EXERCISE AIM: Write down the whole listing below again without changing a word.

>>>

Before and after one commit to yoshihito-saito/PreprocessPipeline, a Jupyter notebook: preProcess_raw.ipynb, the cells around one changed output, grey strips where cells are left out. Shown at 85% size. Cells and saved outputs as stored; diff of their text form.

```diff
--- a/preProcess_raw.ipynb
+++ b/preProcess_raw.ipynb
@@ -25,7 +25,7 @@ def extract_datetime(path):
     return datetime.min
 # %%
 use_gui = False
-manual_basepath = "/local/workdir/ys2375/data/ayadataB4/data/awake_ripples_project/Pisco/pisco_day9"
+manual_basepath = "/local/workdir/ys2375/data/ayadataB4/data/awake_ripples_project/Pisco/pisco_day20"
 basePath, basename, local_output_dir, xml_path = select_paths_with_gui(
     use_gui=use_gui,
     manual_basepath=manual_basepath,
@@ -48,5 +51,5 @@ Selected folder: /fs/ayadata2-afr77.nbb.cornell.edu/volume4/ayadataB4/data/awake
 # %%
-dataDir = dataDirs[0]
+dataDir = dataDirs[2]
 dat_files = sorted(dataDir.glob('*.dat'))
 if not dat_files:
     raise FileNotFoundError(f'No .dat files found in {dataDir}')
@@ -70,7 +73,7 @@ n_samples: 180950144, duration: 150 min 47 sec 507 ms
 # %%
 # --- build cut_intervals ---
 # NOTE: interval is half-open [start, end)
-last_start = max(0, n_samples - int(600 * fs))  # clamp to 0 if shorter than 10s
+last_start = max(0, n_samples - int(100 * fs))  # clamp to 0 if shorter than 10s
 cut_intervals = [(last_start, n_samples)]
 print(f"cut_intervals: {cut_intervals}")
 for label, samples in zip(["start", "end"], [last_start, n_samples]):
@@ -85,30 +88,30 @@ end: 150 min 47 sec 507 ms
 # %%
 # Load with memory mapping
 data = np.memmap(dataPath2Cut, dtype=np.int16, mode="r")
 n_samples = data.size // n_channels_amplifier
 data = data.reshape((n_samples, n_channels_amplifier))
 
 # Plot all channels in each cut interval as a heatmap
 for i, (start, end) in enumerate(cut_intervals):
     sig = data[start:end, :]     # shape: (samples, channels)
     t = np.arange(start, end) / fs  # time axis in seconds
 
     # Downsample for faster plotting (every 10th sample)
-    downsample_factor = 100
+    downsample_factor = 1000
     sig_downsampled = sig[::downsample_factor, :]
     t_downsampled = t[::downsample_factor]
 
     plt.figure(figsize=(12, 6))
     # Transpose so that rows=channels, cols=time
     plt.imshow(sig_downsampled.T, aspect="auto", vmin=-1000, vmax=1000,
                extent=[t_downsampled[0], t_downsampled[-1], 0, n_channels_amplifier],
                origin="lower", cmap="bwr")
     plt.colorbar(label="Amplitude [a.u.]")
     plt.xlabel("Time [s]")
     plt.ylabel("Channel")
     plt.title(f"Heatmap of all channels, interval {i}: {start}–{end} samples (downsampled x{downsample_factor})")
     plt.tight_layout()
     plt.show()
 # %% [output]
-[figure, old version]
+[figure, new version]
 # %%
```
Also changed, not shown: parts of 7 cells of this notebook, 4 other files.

<<<

SOLVED EXERCISE:
Before and after one commit to yoshihito-saito/PreprocessPipeline, a Jupyter notebook: preProcess_raw.ipynb, the cells around one changed output, grey strips where cells are left out. Shown at 85% size. Cells and saved outputs as stored; diff of their text form.

```diff
--- a/preProcess_raw.ipynb
+++ b/preProcess_raw.ipynb
@@ -25,7 +25,7 @@ def extract_datetime(path):
     return datetime.min
 # %%
 use_gui = False
-manual_basepath = "/local/workdir/ys2375/data/ayadataB4/data/awake_ripples_project/Pisco/pisco_day9"
+manual_basepath = "/local/workdir/ys2375/data/ayadataB4/data/awake_ripples_project/Pisco/pisco_day20"
 basePath, basename, local_output_dir, xml_path = select_paths_with_gui(
     use_gui=use_gui,
     manual_basepath=manual_basepath,
@@ -48,5 +51,5 @@ Selected folder: /fs/ayadata2-afr77.nbb.cornell.edu/volume4/ayadataB4/data/awake
 # %%
-dataDir = dataDirs[0]
+dataDir = dataDirs[2]
 dat_files = sorted(dataDir.glob('*.dat'))
 if not dat_files:
     raise FileNotFoundError(f'No .dat files found in {dataDir}')
@@ -70,7 +73,7 @@ n_samples: 180950144, duration: 150 min 47 sec 507 ms
 # %%
 # --- build cut_intervals ---
 # NOTE: interval is half-open [start, end)
-last_start = max(0, n_samples - int(600 * fs))  # clamp to 0 if shorter than 10s
+last_start = max(0, n_samples - int(100 * fs))  # clamp to 0 if shorter than 10s
 cut_intervals = [(last_start, n_samples)]
 print(f"cut_intervals: {cut_intervals}")
 for label, samples in zip(["start", "end"], [last_start, n_samples]):
@@ -85,30 +88,30 @@ end: 150 min 47 sec 507 ms
 # %%
 # Load with memory mapping
 data = np.memmap(dataPath2Cut, dtype=np.int16, mode="r")
 n_samples = data.size // n_channels_amplifier
 data = data.reshape((n_samples, n_channels_amplifier))
 
 # Plot all channels in each cut interval as a heatmap
 for i, (start, end) in enumerate(cut_intervals):
     sig = data[start:end, :]     # shape: (samples, channels)
     t = np.arange(start, end) / fs  # time axis in seconds
 
     # Downsample for faster plotting (every 10th sample)
-    downsample_factor = 100
+    downsample_factor = 1000
     sig_downsampled = sig[::downsample_factor, :]
     t_downsampled = t[::downsample_factor]
 
     plt.figure(figsize=(12, 6))
     # Transpose so that rows=channels, cols=time
     plt.imshow(sig_downsampled.T, aspect="auto", vmin=-1000, vmax=1000,
                extent=[t_downsampled[0], t_downsampled[-1], 0, n_channels_amplifier],
                origin="lower", cmap="bwr")
     plt.colorbar(label="Amplitude [a.u.]")
     plt.xlabel("Time [s]")
     plt.ylabel("Channel")
     plt.title(f"Heatmap of all channels, interval {i}: {start}–{end} samples (downsampled x{downsample_factor})")
     plt.tight_layout()
     plt.show()
 # %% [output]
-[figure, old version]
+[figure, new version]
 # %%
```
Also changed, not shown: parts of 7 cells of this notebook, 4 other files.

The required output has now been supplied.